  2. I have definitely seen horses who were rushed. In QH-land. You know, where horses are started at 18 months or younger, have their legs run off in a round pen (no longe line, no training value - goal = exhaustion) then ridden in a gag-wire-curb draw reins and lame by 2 years old. The normal "rushed" horse as so accused by dressage riders is competently trained. If it's a horse who is sour, it is because of incompetence, not rushing!

  3. The "rushing" I worry about most is over riding a young horse before its body is physically ready. It does take muscles and conditioning to perform at the upper levels and both of those take time. Sure, it's OK to practice some of the exercises if a horse's natural talent does them with ease, but certainly not to drill them to perfection. Dressage does take time and the trainer needs to be sensitive to the horse's physical strength and soundness at all times.

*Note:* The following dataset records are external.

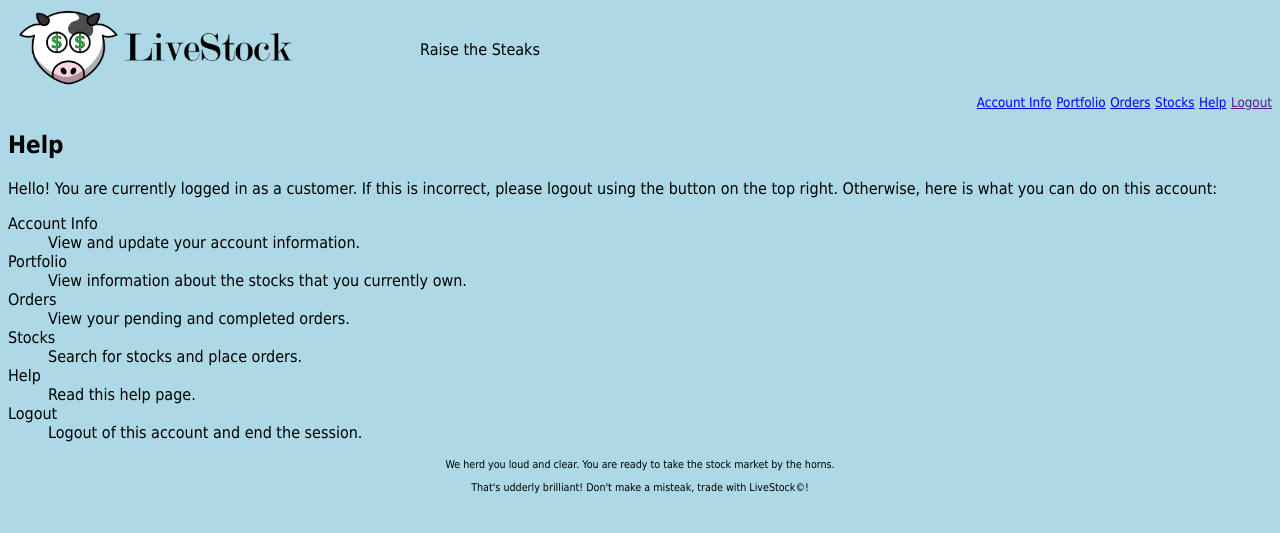
Repository: yastapova/live-stock
Page: http://localhost/LiveStockSite/WEB-INF/cust_help.jsp
An editor plug-in stored every save of this project. The page is shown before and after the next save, followed by the edit.
The browser window is 1280 px wide. The pictures show the whole page.
The page is served by Tomcat 9. Nobody is signed in. Other server files are loaded and not shown. The template is opened directly, without the code that normally fills it, so the values that code supplies are empty.

Above is the page before, as saved 2016-04-15 22:20:13.

### LiveStockSite/WebContent/WEB-INF/cust_help.jsp
<!DOCTYPE html>
<html>
<head>
	<meta charset="ISO-8859-1">
	<title>LiveStock Trading | Help</title>
	<link rel="stylesheet" href="gen.css" />
</head>
<body>
	<jsp:include page="_header.jsp"></jsp:include>
	<jsp:include page="_cust_menu.jsp"></jsp:include>
	<div class="body" align="Left">
		<h2>Help</h2>
		<p>Hello! You are currently logged in as a customer. If this is incorrect,
		please logout using the button on the top right. Otherwise, here is what
		you can do on this account:</p>
		<dl>
			<dt>Account Info</dt>
			<dd>View and update your account information.</dd>
			<dt>Portfolio</dt>
			<dd>View information about the stocks that you currently own.</dd>
			<dt>Orders</dt>
			<dd>View your pending and completed orders.</dd>
			<dt>Stocks</dt>
			<dd>Search for stocks and place orders.</dd>
			<dt>Help</dt>
			<dd>Read this help page.</dd>
			<dt>Logout</dt>
			<dd>Logout of this account and end the session.</dd>
		</dl>
	</div>

	<jsp:include page="_footer.jsp"></jsp:include>
</body>
</html>

### LiveStockSite/WebContent/WEB-INF/_header.jsp
<%@ page language="java" contentType="text/html; charset=ISO-8859-1"
    pageEncoding="ISO-8859-1"%>
<div class="header">
	<table>
		<tr>
			<td width='315px'><a href="home"><img src="LivestockLogoName2.png" width='300px'></a></td>
			<td width='300px'><p>Raise the Steaks</p></td>
		</tr>
	</table>
	</div>

### LiveStockSite/WebContent/WEB-INF/_cust_menu.jsp
<%@ page language="java" contentType="text/html; charset=ISO-8859-1"
    pageEncoding="ISO-8859-1"%>
<div class="menu" align="right">
	<a href="cust_acc_info.jsp" class="active">Account Info</a>
	<a href="cust_portfolio.jsp">Portfolio</a>
	<a href="cust_orders.jsp">Orders</a>
	<a href="cust_stocks.jsp">Stocks</a>
	<a href="cust_help.jsp">Help</a>
	<a href="">Logout</a>
</div>

### LiveStockSite/WebContent/WEB-INF/_footer.jsp
<%@ page language="java" contentType="text/html; charset=ISO-8859-1"
    pageEncoding="ISO-8859-1"%>
<div class="footer">
	<p>We herd you loud and clear. You are ready to take the stock market by the horns.</p>
	<p>That's udderly brilliant! Don't make a misteak, trade with LiveStock&copy;!</p>
</div>

### LiveStockSite/WebContent/WEB-INF/gen.css
@CHARSET "ISO-8859-1";

body {
		background-color: lightblue;
		font-family: Tahoma;
}
.formlabel {
	font-size: 10pt;
}
.header {
	text-align: center;
}
.footer {
	text-align: center;
}
.footer p {
	font-size: 8pt;
}
a {
	font-size: 10pt;
}

After the next save:
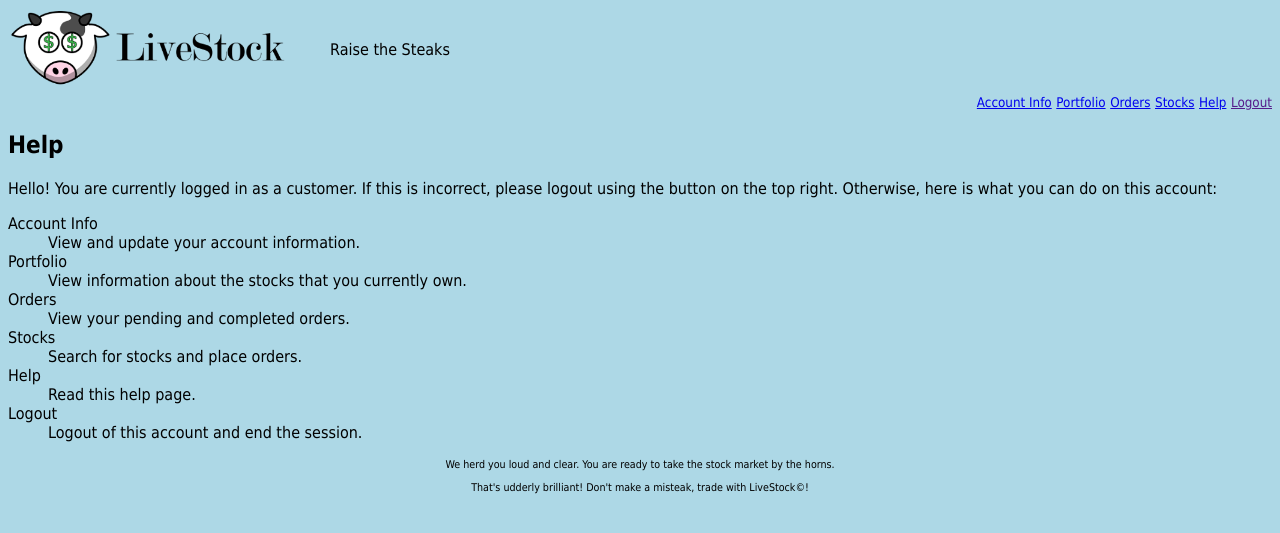
Saved 27 s later.
--- a/LiveStockSite/WebContent/WEB-INF/gen.css
+++ b/LiveStockSite/WebContent/WEB-INF/gen.css
@@ -6,9 +6,6 @@ body {
 }
 .formlabel {
 	font-size: 10pt;
-}
-.header {
-	text-align: center;
 }
 .footer {
 	text-align: center;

  4. Pithy and perceptive. Fun post.

  5. I think you meant "foal-jacked", not? (Although, pulling a foal from the birth canal in a calf-like fashion is a very bad idea.)

    I have not frequented the bulletin boards in several years. Your assessment of myriad ways the DQs take themselves oh-so-seriously on-line is spot on and makes me giggle.

    1. Heeeey... you are right. I will fix that - thanks.

  6. Ooooo!! I've gotten the 'RUSHING' comment before.... from a certain forum lol! My other favorite is 'OVERFACING'. For example... trying to convince my mare to make a full circle around the arena despite the scary liverpool jump on one side (she would stop and then back up at one point... everytime). I can hear the comments from the forum right now... OMG don't push your mare into situations like that. Don't overface your mare or yourself. Neither of you are competent/ready for that kind of challenge because its... .. SCARY!!! *rolls eyes*. FWIW after two balks I had her trotting circles around the damned thing like it didn't even exist. hmmpfffff.

  7. I'm such a bad person, I have asked my 5 yr old welsh cob to do a few half steps...will i burn in dressage hell? Since he does them in the paddock just for shits and giggles,I figured it was OK tp do them under saddle. My bad I guess

    1. When he shows arthritic changes in his hocks at the age of 28, we will know who to blame.

  8. Yep...LOL...Most people can't tell the difference between rushing and over-doing. It's not rushing anything if you have a horse that is naturally inclined to do what you are asking them to do. That's the whole point of breeding for/buying a horse that shows potential in the area you are interested in. Over-doing anything they are not physically ready for is another matter entirely.